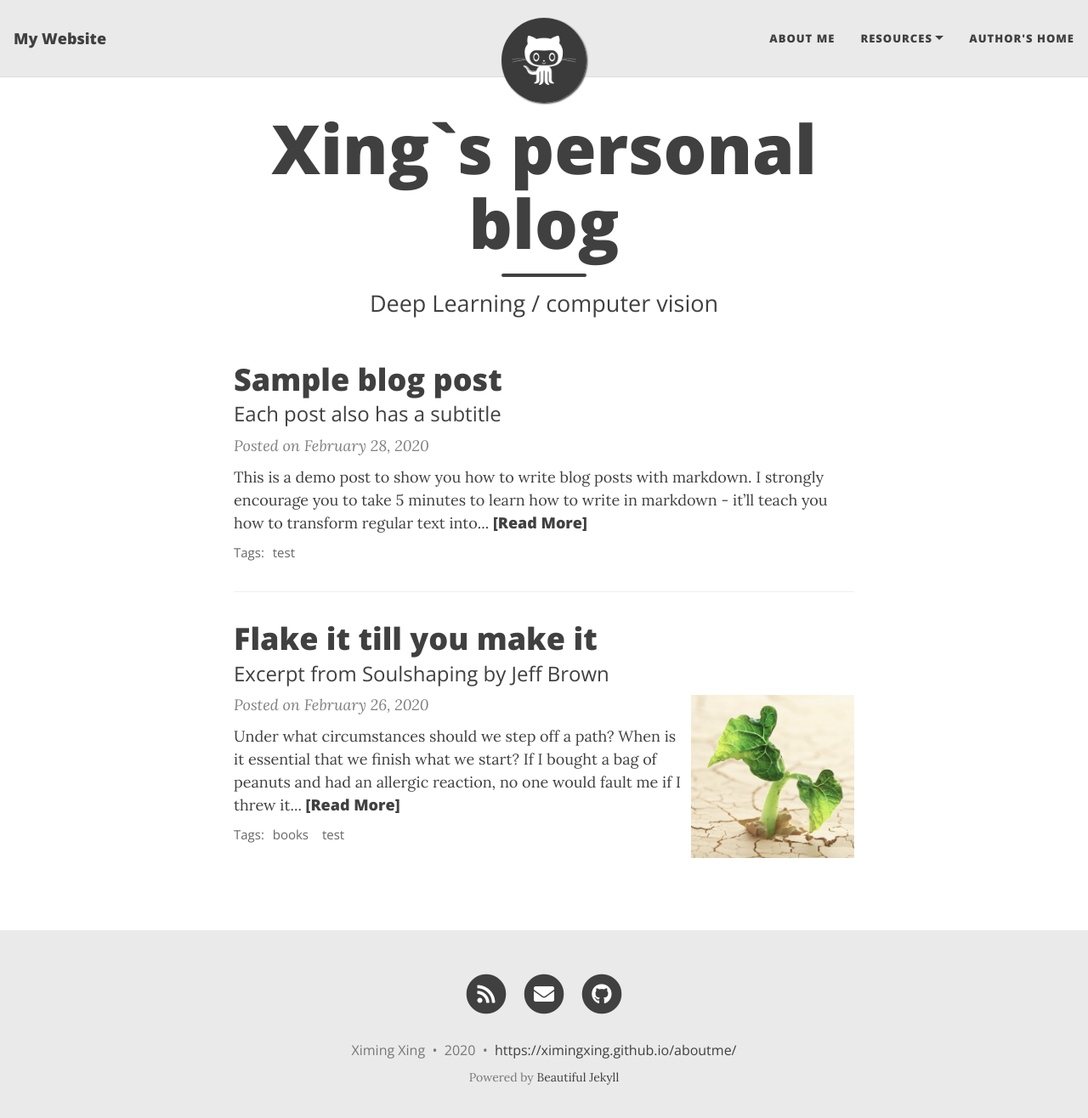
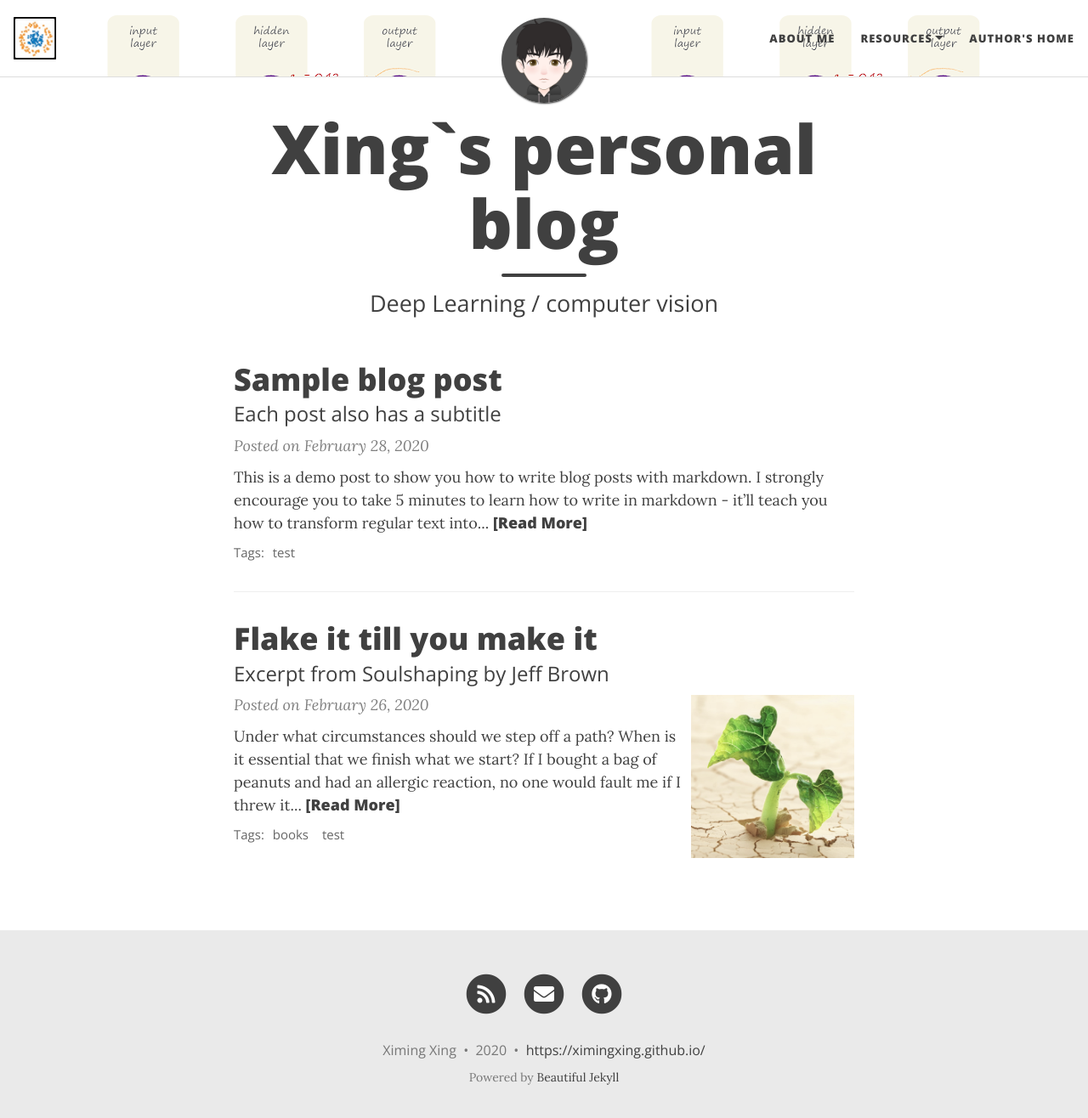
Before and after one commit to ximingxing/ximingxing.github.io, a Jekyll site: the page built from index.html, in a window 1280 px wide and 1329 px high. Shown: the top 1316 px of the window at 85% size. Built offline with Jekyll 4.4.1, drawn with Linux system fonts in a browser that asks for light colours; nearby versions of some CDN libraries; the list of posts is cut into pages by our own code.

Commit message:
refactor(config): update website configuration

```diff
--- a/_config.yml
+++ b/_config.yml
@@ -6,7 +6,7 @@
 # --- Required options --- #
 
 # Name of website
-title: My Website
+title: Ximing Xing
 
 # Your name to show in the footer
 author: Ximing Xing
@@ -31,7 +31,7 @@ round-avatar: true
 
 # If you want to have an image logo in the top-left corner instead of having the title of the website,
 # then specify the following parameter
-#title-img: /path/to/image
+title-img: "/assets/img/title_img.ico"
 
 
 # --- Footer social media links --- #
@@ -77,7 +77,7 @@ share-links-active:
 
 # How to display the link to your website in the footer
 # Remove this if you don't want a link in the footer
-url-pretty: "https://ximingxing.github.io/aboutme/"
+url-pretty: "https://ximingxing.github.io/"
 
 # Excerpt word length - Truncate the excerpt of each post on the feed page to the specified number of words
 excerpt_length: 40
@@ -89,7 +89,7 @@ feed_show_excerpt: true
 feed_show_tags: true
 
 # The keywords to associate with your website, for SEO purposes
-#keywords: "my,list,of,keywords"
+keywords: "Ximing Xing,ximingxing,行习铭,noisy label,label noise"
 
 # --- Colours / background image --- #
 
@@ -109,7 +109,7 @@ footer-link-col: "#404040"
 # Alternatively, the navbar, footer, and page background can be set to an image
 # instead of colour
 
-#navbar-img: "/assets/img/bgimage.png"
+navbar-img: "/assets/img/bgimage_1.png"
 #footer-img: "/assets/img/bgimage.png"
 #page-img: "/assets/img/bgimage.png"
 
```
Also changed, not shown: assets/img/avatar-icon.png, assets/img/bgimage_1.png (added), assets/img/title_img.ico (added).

What is being asked →
Every line that holds the word "instead" should be copied from the listing.

Answer box →
 # If you want to have an image logo in the top-left corner instead of having the title of the website,
 # instead of colour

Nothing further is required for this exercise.